Directions: This task calls for copying every line in the data below that contains the word "출제예시".

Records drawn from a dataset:
╔══

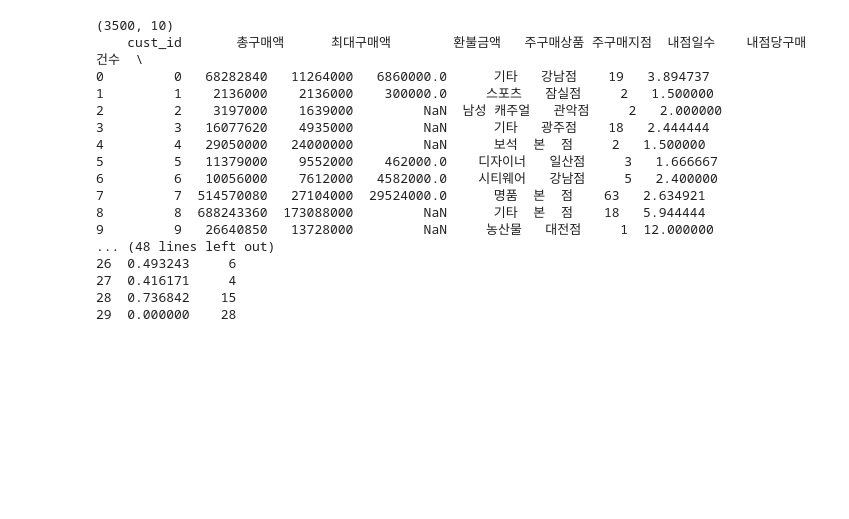
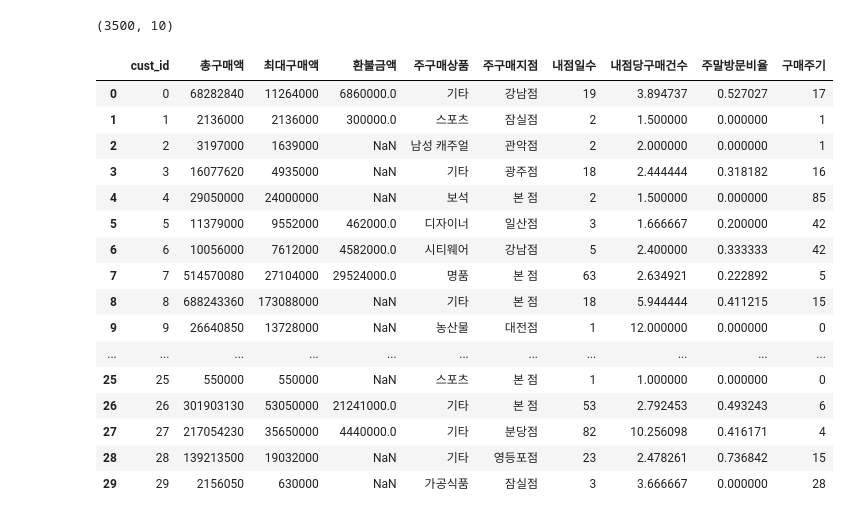
Before and after one commit to jaewon-jun9/python_study, a Jupyter notebook: 빅데이터분석기사/출제예시/제2유형.ipynb, the cells around one changed output. Drawn from its saved outputs; the diff is of its cells as text; code cells hidden in the pictures; blank space fills up the shorter version.

```diff
--- a/빅데이터분석기사/출제예시/제2유형.ipynb
+++ b/빅데이터분석기사/출제예시/제2유형.ipynb
@@ -16,22 +36,22 @@ print(y_train.head())
 # %%
-x_train = pd.read_csv("./data/X_train.csv",encoding='CP949')
 print(x_train.shape)
-print(x_train.head(30))
+x_train.head(30)
 # %% [output]
 (3500, 10)
-    cust_id       총구매액      최대구매액        환불금액   주구매상품 주구매지점  내점일수    내점당구매건수  \
-0         0   68282840   11264000   6860000.0      기타   강남점    19   3.894737
-1         1    2136000    2136000    300000.0     스포츠   잠실점     2   1.500000
-2         2    3197000    1639000         NaN  남성 캐주얼   관악점     2   2.000000
-3         3   16077620    4935000         NaN      기타   광주점    18   2.444444
-4         4   29050000   24000000         NaN      보석  본  점     2   1.500000
-5         5   11379000    9552000    462000.0    디자이너   일산점     3   1.666667
-6         6   10056000    7612000   4582000.0    시티웨어   강남점     5   2.400000
-7         7  514570080   27104000  29524000.0      명품  본  점    63   2.634921
-8         8  688243360  173088000         NaN      기타  본  점    18   5.944444
-9         9   26640850   13728000         NaN     농산물   대전점     1  12.000000
-... (48 lines left out)
-26  0.493243     6
-27  0.416171     4
-28  0.736842    15
-29  0.000000    28
+|  | cust_id | 총구매액 | 최대구매액 | 환불금액 | 주구매상품 | 주구매지점 | 내점일수 | 내점당구매건수 | 주말방문비율 | 구매주기 |
+| 0 | 0 | 68282840 | 11264000 | 6860000.0 | 기타 | 강남점 | 19 | 3.894737 | 0.527027 | 17 |
+| 1 | 1 | 2136000 | 2136000 | 300000.0 | 스포츠 | 잠실점 | 2 | 1.500000 | 0.000000 | 1 |
+| 2 | 2 | 3197000 | 1639000 | NaN | 남성 캐주얼 | 관악점 | 2 | 2.000000 | 0.000000 | 1 |
+| 3 | 3 | 16077620 | 4935000 | NaN | 기타 | 광주점 | 18 | 2.444444 | 0.318182 | 16 |
+| 4 | 4 | 29050000 | 24000000 | NaN | 보석 | 본 점 | 2 | 1.500000 | 0.000000 | 85 |
+| 5 | 5 | 11379000 | 9552000 | 462000.0 | 디자이너 | 일산점 | 3 | 1.666667 | 0.200000 | 42 |
+| 6 | 6 | 10056000 | 7612000 | 4582000.0 | 시티웨어 | 강남점 | 5 | 2.400000 | 0.333333 | 42 |
+| 7 | 7 | 514570080 | 27104000 | 29524000.0 | 명품 | 본 점 | 63 | 2.634921 | 0.222892 | 5 |
+| 8 | 8 | 688243360 | 173088000 | NaN | 기타 | 본 점 | 18 | 5.944444 | 0.411215 | 15 |
+| 9 | 9 | 26640850 | 13728000 | NaN | 농산물 | 대전점 | 1 | 12.000000 | 0.000000 | 0 |
+| ... | ... | ... | ... | ... | ... | ... | ... | ... | ... | ... |
+| 25 | 25 | 550000 | 550000 | NaN | 스포츠 | 본 점 | 1 | 1.000000 | 0.000000 | 0 |
+| 26 | 26 | 301903130 | 53050000 | 21241000.0 | 기타 | 본 점 | 53 | 2.792453 | 0.493243 | 6 |
+| 27 | 27 | 217054230 | 35650000 | 4440000.0 | 기타 | 분당점 | 82 | 10.256098 | 0.416171 | 4 |
+| 28 | 28 | 139213500 | 19032000 | NaN | 기타 | 영등포점 | 23 | 2.478261 | 0.736842 | 15 |
+| 29 | 29 | 2156050 | 630000 | NaN | 가공식품 | 잠실점 | 3 | 3.666667 | 0.000000 | 28 |
```
Also changed, not shown: parts of 13 cells of this notebook.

╚══

Solved exercise:
Before and after one commit to jaewon-jun9/python_study, a Jupyter notebook: 빅데이터분석기사/출제예시/제2유형.ipynb, the cells around one changed output. Drawn from its saved outputs; the diff is of its cells as text; code cells hidden in the pictures; blank space fills up the shorter version.
--- a/빅데이터분석기사/출제예시/제2유형.ipynb
+++ b/빅데이터분석기사/출제예시/제2유형.ipynb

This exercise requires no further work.